Problem description
For each line of the data that includes the word "class", copy the line.

Data extracted from a collection:
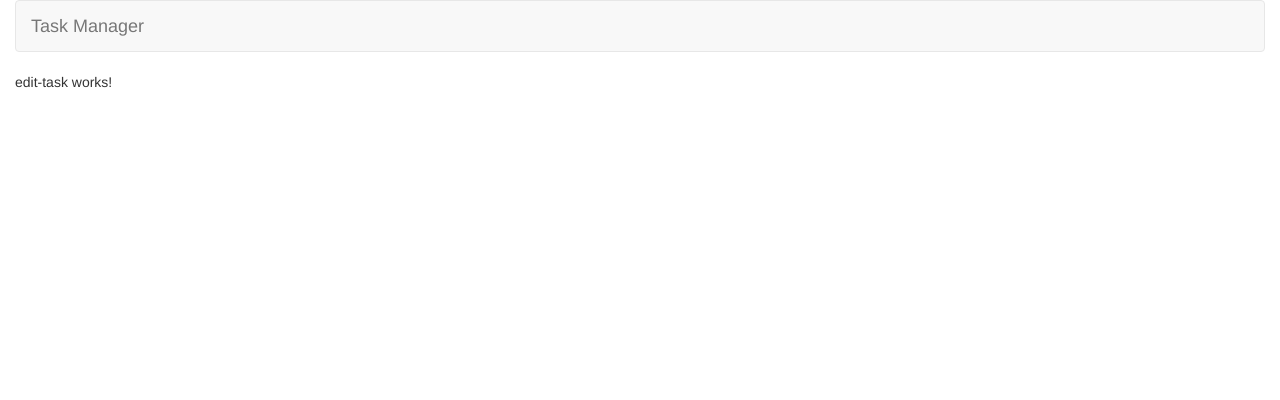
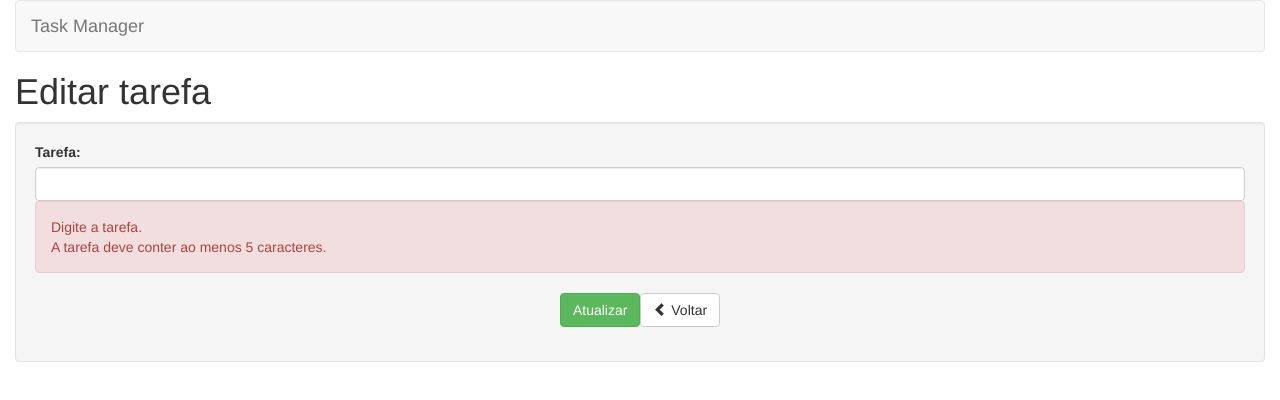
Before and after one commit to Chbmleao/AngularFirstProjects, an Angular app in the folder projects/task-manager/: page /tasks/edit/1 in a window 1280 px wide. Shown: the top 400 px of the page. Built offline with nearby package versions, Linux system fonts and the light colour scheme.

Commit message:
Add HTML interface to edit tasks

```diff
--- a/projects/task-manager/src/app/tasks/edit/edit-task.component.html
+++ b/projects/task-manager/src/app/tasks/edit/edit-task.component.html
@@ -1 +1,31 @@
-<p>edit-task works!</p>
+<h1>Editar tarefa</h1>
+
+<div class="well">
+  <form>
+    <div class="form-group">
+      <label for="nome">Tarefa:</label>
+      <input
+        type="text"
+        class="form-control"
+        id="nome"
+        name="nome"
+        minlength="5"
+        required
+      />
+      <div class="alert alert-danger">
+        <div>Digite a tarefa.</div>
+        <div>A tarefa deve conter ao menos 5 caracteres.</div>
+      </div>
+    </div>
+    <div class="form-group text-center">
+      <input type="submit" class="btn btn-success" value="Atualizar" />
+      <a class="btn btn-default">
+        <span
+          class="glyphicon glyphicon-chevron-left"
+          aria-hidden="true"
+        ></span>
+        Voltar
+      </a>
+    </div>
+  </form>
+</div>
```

Expected output
+<div class="well">
+    <div class="form-group">
+        class="form-control"
+      <div class="alert alert-danger">
+    <div class="form-group text-center">
+      <input type="submit" class="btn btn-success" value="Atualizar" />
+      <a class="btn btn-default">
+          class="glyphicon glyphicon-chevron-left"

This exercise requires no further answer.